Exercise brief: Say how many lines of the material below contain the word "plataforma", with no other words.

Task inputs:

--------------------

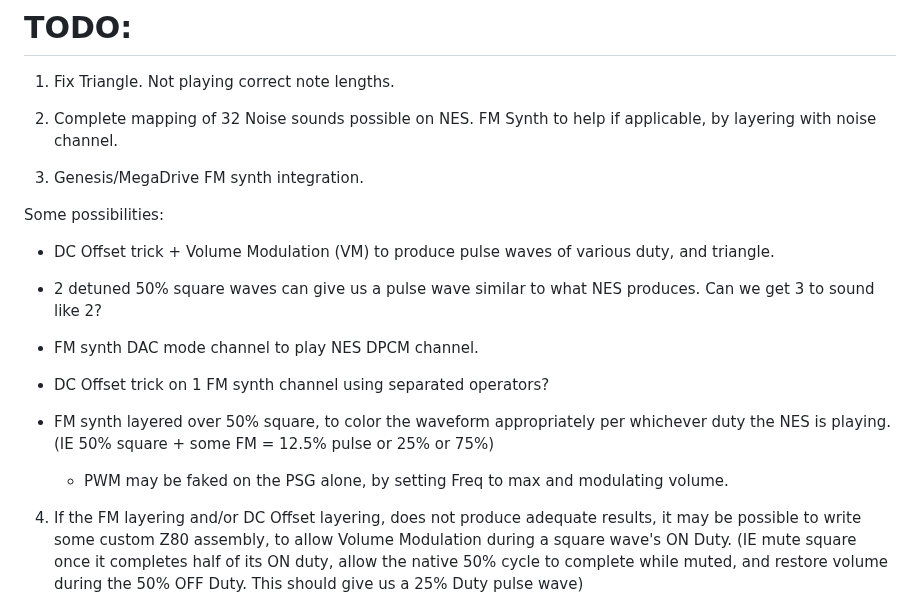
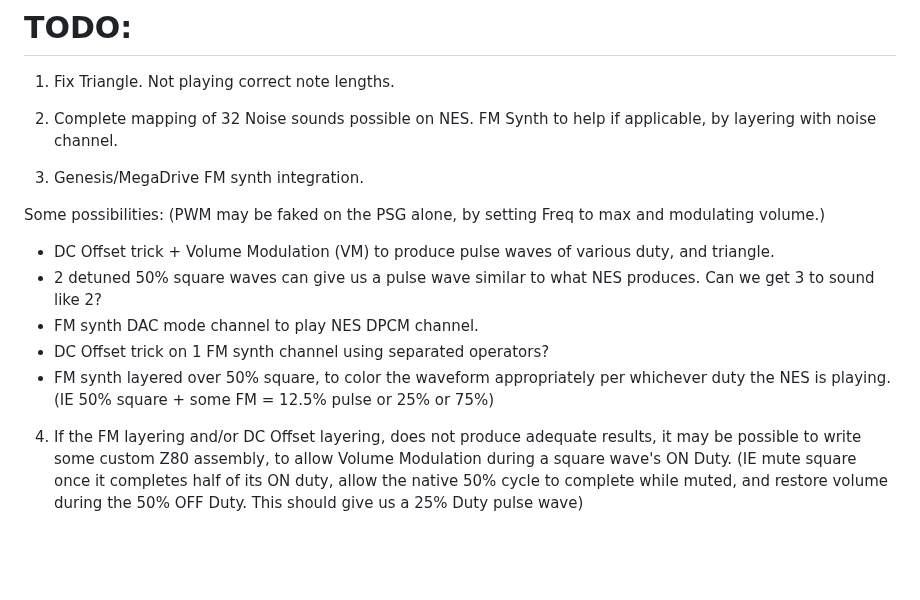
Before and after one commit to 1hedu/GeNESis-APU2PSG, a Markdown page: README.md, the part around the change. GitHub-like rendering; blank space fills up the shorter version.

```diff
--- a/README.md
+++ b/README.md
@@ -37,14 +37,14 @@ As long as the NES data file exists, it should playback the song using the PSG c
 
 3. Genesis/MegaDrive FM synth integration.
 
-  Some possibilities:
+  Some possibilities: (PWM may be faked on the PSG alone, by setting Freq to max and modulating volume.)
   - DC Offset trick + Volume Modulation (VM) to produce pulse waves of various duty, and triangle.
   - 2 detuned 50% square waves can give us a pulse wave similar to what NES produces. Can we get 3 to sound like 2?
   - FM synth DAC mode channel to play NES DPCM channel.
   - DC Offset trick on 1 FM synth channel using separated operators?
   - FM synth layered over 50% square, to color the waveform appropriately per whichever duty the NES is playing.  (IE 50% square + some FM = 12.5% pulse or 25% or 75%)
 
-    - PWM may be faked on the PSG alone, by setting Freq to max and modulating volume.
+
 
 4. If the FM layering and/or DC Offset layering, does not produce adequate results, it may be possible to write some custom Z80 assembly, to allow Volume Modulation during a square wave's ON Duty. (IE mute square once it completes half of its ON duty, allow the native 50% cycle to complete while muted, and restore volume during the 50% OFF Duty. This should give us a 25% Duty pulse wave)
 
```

--------------------

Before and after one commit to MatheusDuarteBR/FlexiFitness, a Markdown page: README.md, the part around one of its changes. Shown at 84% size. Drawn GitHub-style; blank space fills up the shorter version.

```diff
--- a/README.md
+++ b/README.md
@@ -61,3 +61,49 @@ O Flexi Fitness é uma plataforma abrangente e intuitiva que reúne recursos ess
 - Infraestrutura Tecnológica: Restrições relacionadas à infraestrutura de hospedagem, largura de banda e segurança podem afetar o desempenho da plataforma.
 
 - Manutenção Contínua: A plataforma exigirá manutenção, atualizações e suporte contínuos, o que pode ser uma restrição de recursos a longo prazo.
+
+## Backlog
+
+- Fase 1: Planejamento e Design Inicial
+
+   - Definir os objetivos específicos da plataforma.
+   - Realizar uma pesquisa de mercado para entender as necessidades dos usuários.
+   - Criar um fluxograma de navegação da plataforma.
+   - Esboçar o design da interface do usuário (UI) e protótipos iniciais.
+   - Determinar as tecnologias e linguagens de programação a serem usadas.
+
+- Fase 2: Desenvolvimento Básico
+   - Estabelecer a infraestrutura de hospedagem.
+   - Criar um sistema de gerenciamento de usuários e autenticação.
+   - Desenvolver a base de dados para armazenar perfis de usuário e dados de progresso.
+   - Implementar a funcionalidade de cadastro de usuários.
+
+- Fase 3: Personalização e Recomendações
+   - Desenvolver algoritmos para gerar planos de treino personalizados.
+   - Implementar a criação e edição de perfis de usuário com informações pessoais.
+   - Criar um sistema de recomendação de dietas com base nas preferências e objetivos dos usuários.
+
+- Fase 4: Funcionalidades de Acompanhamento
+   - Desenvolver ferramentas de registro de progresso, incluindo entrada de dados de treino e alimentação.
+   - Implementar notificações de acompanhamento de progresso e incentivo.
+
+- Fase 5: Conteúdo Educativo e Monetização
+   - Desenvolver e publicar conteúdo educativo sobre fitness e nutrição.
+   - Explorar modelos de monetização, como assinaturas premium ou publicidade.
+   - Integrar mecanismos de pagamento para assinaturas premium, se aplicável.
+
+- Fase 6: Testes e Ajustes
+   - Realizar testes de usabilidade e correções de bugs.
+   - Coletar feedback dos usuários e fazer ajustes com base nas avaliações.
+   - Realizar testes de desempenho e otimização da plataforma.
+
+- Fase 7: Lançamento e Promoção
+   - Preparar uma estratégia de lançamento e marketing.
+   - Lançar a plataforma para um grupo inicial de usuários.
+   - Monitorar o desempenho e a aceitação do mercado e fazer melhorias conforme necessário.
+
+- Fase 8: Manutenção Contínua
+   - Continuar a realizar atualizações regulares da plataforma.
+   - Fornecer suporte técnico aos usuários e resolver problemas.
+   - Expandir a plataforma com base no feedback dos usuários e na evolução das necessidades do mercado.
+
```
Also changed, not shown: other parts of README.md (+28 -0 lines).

--------------------

Exercise result: 9